* [WHAT TO DO]: Go through the records below and tally the lines that include "BsGithub". Answer with the number only.

* [PROVIDED DATA]:
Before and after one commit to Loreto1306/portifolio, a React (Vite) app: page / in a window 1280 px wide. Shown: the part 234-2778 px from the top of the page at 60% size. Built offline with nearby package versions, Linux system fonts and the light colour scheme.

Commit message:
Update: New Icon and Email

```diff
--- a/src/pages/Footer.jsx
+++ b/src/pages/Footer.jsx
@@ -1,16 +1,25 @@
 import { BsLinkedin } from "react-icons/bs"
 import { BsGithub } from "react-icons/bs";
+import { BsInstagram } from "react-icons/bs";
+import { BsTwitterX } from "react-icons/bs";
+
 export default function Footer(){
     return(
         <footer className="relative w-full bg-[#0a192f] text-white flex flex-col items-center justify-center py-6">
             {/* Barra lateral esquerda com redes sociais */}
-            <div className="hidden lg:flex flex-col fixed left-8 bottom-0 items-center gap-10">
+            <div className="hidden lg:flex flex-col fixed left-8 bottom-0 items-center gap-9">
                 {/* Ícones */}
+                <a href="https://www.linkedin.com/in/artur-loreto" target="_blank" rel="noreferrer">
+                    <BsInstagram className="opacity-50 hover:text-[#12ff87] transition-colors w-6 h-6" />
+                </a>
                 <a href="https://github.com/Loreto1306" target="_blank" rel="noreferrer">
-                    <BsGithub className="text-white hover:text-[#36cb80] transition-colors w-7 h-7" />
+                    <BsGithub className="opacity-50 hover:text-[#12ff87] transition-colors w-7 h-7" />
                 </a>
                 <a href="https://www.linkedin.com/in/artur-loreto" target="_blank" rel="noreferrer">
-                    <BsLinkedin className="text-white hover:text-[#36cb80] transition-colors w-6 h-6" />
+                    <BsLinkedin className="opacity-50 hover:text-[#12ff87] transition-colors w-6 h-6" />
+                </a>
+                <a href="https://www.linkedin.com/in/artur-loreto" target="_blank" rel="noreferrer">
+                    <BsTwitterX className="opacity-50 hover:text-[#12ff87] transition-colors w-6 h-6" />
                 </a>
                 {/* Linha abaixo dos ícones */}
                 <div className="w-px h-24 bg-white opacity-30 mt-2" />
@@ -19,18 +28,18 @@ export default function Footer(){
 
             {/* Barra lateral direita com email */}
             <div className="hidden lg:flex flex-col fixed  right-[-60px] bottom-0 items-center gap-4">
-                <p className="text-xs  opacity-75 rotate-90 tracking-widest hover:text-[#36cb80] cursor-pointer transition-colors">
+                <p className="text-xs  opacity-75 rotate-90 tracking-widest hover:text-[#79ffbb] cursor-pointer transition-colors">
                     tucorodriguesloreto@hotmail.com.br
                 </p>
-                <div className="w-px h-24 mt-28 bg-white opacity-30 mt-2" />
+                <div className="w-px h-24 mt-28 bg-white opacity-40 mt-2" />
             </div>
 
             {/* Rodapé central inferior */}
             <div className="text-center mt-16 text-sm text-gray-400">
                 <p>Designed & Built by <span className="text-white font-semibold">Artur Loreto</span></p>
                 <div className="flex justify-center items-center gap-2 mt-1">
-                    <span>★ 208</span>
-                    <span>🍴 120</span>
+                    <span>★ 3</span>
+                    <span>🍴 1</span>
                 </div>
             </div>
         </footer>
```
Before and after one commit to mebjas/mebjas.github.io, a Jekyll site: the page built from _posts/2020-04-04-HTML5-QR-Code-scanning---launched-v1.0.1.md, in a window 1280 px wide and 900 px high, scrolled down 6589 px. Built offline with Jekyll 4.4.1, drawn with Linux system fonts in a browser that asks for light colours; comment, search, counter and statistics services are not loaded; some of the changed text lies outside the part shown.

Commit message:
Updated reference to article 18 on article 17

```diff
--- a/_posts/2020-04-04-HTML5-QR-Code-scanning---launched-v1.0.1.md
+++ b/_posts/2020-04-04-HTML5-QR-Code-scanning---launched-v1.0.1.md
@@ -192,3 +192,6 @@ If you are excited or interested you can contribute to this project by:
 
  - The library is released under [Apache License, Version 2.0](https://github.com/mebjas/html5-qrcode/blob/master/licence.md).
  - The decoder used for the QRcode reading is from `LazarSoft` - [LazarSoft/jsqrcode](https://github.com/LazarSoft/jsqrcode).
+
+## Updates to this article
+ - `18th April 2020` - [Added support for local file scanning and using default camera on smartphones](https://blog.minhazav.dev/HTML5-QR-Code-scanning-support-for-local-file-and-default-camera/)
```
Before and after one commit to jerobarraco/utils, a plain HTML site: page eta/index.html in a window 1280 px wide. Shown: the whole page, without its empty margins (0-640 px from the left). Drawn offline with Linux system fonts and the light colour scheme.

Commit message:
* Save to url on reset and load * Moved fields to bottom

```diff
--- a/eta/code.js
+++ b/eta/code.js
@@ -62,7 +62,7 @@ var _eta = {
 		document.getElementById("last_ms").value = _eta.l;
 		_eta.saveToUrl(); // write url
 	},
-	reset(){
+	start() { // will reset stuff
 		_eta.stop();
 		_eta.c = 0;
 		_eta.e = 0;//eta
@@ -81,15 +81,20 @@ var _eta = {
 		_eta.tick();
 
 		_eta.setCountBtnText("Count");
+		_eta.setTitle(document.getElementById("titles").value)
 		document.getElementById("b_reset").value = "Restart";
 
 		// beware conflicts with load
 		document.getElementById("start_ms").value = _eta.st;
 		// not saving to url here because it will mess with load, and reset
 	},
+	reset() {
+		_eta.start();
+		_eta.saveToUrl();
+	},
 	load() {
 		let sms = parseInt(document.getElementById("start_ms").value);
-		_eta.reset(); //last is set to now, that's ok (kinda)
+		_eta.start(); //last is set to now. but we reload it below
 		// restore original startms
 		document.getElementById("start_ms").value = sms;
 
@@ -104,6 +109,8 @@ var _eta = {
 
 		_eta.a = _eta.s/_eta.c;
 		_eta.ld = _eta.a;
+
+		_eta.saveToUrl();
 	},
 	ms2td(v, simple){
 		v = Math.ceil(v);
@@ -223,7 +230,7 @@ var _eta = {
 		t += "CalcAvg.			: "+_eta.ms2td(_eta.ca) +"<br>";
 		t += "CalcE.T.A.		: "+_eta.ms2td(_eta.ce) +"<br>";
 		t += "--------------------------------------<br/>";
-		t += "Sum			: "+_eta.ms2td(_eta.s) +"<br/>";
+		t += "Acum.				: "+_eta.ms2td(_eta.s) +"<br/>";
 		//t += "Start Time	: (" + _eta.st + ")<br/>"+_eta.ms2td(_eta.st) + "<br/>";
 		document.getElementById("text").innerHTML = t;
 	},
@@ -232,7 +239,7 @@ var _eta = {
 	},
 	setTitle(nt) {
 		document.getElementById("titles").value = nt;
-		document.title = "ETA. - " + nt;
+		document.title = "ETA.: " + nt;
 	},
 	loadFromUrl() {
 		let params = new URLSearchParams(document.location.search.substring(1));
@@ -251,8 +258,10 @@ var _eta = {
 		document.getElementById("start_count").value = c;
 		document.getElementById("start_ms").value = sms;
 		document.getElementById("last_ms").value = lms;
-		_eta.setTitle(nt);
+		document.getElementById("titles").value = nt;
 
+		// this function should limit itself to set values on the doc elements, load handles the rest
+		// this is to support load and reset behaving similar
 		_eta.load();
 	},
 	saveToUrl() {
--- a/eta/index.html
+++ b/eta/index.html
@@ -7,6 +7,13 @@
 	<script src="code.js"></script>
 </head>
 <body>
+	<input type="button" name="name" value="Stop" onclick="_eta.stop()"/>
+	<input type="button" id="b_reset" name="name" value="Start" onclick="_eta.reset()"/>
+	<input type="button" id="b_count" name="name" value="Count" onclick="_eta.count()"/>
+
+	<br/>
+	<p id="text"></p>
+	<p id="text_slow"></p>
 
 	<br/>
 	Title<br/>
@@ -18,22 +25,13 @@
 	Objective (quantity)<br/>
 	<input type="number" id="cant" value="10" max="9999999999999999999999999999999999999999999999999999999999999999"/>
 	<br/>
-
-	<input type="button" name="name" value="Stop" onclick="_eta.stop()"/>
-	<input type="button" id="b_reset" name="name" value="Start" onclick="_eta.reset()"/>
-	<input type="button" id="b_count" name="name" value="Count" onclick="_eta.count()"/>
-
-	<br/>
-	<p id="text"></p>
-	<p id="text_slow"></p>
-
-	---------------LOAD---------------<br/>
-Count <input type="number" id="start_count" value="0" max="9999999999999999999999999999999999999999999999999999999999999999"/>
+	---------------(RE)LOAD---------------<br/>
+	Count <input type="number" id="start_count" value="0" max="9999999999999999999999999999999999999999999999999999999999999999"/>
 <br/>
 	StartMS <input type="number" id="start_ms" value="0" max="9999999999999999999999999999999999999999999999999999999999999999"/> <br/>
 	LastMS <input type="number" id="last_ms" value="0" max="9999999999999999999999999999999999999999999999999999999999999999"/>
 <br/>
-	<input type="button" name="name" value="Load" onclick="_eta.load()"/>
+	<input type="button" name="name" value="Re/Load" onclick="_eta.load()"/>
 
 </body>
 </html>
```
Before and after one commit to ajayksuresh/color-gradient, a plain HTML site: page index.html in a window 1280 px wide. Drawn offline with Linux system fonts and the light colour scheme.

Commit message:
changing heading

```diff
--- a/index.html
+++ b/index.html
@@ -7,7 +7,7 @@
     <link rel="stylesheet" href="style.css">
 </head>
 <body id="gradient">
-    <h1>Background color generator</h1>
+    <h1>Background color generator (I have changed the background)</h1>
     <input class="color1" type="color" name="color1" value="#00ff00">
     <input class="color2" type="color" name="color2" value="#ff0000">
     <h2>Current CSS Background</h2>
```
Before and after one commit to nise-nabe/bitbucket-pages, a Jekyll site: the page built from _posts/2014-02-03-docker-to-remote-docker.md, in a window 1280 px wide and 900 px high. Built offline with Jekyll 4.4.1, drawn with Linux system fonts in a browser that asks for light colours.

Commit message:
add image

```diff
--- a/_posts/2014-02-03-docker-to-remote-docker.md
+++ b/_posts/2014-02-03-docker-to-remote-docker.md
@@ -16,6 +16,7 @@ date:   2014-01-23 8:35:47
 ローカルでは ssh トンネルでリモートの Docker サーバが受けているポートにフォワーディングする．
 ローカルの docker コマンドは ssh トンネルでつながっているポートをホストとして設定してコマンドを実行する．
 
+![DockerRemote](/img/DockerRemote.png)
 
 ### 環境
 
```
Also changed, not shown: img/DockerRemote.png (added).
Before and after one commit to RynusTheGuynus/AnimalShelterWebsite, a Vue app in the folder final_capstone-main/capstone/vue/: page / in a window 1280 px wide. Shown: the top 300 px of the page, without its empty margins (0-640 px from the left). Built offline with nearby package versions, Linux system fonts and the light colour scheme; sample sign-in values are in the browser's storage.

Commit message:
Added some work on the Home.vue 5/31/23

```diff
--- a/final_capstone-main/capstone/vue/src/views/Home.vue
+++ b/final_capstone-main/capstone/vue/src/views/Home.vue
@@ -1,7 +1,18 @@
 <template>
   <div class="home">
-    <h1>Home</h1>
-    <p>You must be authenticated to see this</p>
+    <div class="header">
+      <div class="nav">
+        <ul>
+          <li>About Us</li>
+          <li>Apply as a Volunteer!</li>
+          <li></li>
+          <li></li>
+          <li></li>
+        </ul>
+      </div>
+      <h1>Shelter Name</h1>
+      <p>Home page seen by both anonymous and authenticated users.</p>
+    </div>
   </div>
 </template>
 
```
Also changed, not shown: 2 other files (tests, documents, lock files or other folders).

* [RESPONSE TO THIS TASK]: 3